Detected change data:
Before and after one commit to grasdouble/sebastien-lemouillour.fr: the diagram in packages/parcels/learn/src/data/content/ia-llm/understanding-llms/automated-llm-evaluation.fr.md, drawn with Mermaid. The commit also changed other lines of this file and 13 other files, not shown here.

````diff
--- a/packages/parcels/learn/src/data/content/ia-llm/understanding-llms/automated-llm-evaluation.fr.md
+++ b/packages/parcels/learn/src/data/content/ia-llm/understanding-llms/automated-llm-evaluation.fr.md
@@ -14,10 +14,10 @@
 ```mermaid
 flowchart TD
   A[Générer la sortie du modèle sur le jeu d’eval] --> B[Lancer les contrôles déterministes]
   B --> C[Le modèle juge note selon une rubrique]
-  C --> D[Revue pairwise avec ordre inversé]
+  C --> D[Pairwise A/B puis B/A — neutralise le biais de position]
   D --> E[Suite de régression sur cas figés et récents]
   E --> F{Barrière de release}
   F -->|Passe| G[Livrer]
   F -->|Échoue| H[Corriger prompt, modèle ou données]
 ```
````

Your task: Go through the data and copy each line exactly as it reads.

The completed task:
Before and after one commit to grasdouble/sebastien-lemouillour.fr: the diagram in packages/parcels/learn/src/data/content/ia-llm/understanding-llms/automated-llm-evaluation.fr.md, drawn with Mermaid. The commit also changed other lines of this file and 13 other files, not shown here.

````diff
--- a/packages/parcels/learn/src/data/content/ia-llm/understanding-llms/automated-llm-evaluation.fr.md
+++ b/packages/parcels/learn/src/data/content/ia-llm/understanding-llms/automated-llm-evaluation.fr.md
@@ -14,10 +14,10 @@
 ```mermaid
 flowchart TD
   A[Générer la sortie du modèle sur le jeu d’eval] --> B[Lancer les contrôles déterministes]
   B --> C[Le modèle juge note selon une rubrique]
-  C --> D[Revue pairwise avec ordre inversé]
+  C --> D[Pairwise A/B puis B/A — neutralise le biais de position]
   D --> E[Suite de régression sur cas figés et récents]
   E --> F{Barrière de release}
   F -->|Passe| G[Livrer]
   F -->|Échoue| H[Corriger prompt, modèle ou données]
 ```
````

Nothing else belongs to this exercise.